» **ABOUT THIS TASK**
Determine how many lines of the material below contain "насекомых". Report only that figure.

==============================

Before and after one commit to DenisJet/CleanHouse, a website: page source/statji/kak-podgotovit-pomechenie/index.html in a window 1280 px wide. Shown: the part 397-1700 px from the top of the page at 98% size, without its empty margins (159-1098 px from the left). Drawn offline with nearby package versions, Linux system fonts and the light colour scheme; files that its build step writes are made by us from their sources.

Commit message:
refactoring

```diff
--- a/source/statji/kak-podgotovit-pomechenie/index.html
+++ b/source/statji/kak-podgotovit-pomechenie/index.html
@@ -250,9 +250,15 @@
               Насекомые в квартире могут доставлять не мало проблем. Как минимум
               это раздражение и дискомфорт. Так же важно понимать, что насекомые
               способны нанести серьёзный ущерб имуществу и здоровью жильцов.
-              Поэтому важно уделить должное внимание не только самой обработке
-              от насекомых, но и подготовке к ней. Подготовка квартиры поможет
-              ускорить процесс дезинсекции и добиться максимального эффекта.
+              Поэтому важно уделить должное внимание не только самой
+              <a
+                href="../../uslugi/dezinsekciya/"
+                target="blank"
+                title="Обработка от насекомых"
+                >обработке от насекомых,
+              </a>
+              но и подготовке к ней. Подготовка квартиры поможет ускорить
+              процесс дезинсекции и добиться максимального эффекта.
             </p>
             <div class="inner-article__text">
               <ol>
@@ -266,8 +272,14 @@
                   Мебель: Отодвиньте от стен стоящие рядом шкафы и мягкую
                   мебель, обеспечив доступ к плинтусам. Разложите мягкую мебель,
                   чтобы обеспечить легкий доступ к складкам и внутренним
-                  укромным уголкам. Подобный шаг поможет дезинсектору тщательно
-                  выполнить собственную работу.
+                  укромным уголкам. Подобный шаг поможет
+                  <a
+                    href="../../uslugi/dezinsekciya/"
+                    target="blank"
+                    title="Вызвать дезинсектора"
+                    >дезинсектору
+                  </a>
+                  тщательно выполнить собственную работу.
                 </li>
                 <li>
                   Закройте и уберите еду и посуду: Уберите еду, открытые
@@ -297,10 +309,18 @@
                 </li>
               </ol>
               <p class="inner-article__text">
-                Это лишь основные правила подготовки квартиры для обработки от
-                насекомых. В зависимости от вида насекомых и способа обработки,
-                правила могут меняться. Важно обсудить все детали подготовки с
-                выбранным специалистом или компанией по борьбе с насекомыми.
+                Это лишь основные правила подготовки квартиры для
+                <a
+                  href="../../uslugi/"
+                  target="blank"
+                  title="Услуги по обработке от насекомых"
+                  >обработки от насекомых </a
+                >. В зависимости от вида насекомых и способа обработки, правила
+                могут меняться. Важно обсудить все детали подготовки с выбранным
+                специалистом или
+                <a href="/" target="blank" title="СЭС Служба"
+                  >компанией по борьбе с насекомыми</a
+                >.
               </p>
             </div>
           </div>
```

==============================

» **EXERCISE ANSWER**
7